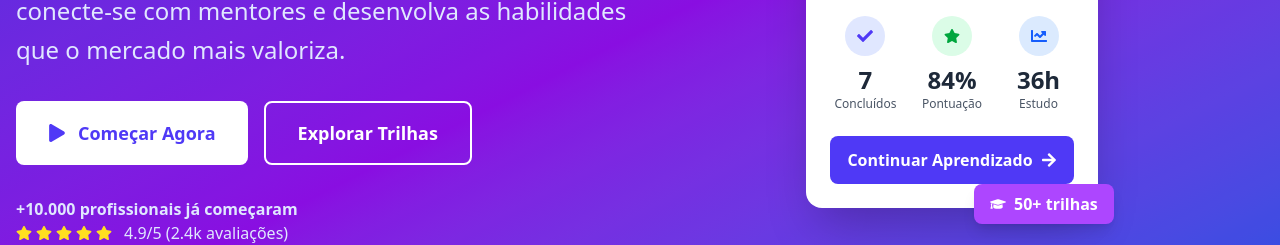
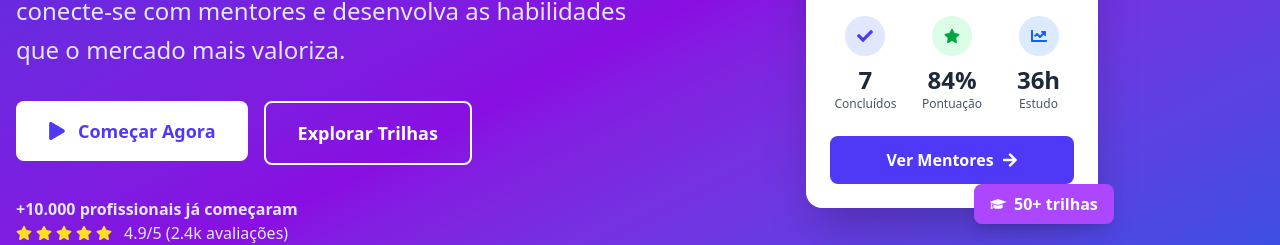
Before and after one commit to sambiokeka/PathPlus, a React (Vite) app in the folder frontend/: page / in a window 1280 px wide. Shown: the part 358-603 px from the top of the page. Built offline with nearby package versions, Linux system fonts and the light colour scheme.

Commit message:
feat: adicionando links para o dashboard e homepage

```diff
--- a/frontend/src/components/Header.jsx
+++ b/frontend/src/components/Header.jsx
@@ -1,7 +1,7 @@
 import { useState } from 'react';
 import { NavLink } from 'react-router-dom';
 import { FaSun, FaMoon, FaBars, FaTimes, FaHome, FaRoute, FaUserFriends, FaUser } from 'react-icons/fa';
-
+import { Link } from 'react-router-dom';
 
 
 const Header = ({ darkMode, toggleDarkMode }) => {
@@ -25,12 +25,12 @@
             {/* Logo */}
             <div className="flex items-center space-x-2">
             <h1 className="text-2xl md:text-3xl font-extrabold">
-              <a
-                href="homepage"
+              <Link
+                to="/"
                 className="flex items-center text-black dark:text-white hover:scale-105 transition-transform duration-200"
               >
                 <span style={{fontFamily: "Montserrat, sans-serif"}}>Path</span><span className="text-black dark:text-white ml-1"><span style={{fontFamily: "Montserrat, sans-serif"}}>+</span></span>
-              </a>
+              </Link>
             </h1>
             </div>
 
--- a/frontend/src/components/dashboard/Usuario.jsx
+++ b/frontend/src/components/dashboard/Usuario.jsx
@@ -1,3 +1,5 @@
+import { Link } from 'react-router-dom';
+
 const Usuario = () => {
   return (
     <div className="flex flex-col md:flex-row justify-between items-start md:items-center mb-6">
@@ -8,7 +10,7 @@
       <div className="mt-4 md:mt-0">
         <button className="hover:cursor-pointer bg-indigo-600 hover:bg-indigo-700 text-white px-6 py-3 rounded-lg font-medium flex items-center transition-colors">
           <i className="fas fa-play-circle mr-2"></i>
-          Continuar Aprendendo
+          <Link to="/trilha">Continuar Aprendendo</Link>
         </button>
       </div>
     </div>
--- a/frontend/src/components/homepage/HeroSection.jsx
+++ b/frontend/src/components/homepage/HeroSection.jsx
@@ -1,4 +1,5 @@
 import { FaPlay, FaStar, FaArrowRight, FaLightbulb, FaUserFriends, FaGraduationCap, FaCheck, FaChartLine } from 'react-icons/fa';
+import { Link } from 'react-router-dom';
 
 const HeroSection = ({ stats, relatos }) => {
   const mentorStat = stats.find(s => s.label.includes('Mentores'))?.number || "200+";
@@ -24,13 +25,17 @@
             </p>
 
             <div className="flex flex-col sm:flex-row gap-4">
+              <Link to="/dashboard">
               <button className="hover:cursor-pointer bg-white text-indigo-600 hover:bg-gray-100 px-8 py-4 rounded-lg font-bold text-lg transition-all transform hover:scale-105 flex items-center justify-center">
                 <FaPlay className="mr-3" />
                 Começar Agora
               </button>
+              </Link>
+              <Link to="/trilha">
               <button className="border-2 border-white text-white hover:cursor-pointer hover:bg-gray-800 hover:bg-opacity-10 px-8 py-4 rounded-lg font-bold text-lg transition-all flex items-center justify-center">
                 Explorar Trilhas
               </button>
+              </Link>
             </div>
 
             <div className="flex items-center mt-8 text-indigo-100">
@@ -92,11 +97,12 @@
                     <p className="text-xs text-gray-600 dark:text-gray-300">Estudo</p>
                   </div>
                 </div>
-
+                 <Link to="/mentores">
                 <button className="w-full bg-indigo-600 hover:cursor-pointer hover:bg-indigo-700 text-white py-3 rounded-lg font-semibold transition-colors flex items-center justify-center">
-                  Continuar Aprendizado
+                 Ver Mentores
                   <FaArrowRight className="ml-2" />
                 </button>
+                </Link>
               </div>
 
               <div className="absolute -top-4 -left-4 bg-green-500 text-white px-4 py-2 rounded-lg shadow-lg">
```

^^^^^^^^

▶ _What the task requires_
Scan the material above for lines holding "homepage" and copy each of them.

▶ _Exercise solution_
feat: adicionando links para o dashboard e homepage
-                href="homepage"
--- a/frontend/src/components/homepage/HeroSection.jsx
+++ b/frontend/src/components/homepage/HeroSection.jsx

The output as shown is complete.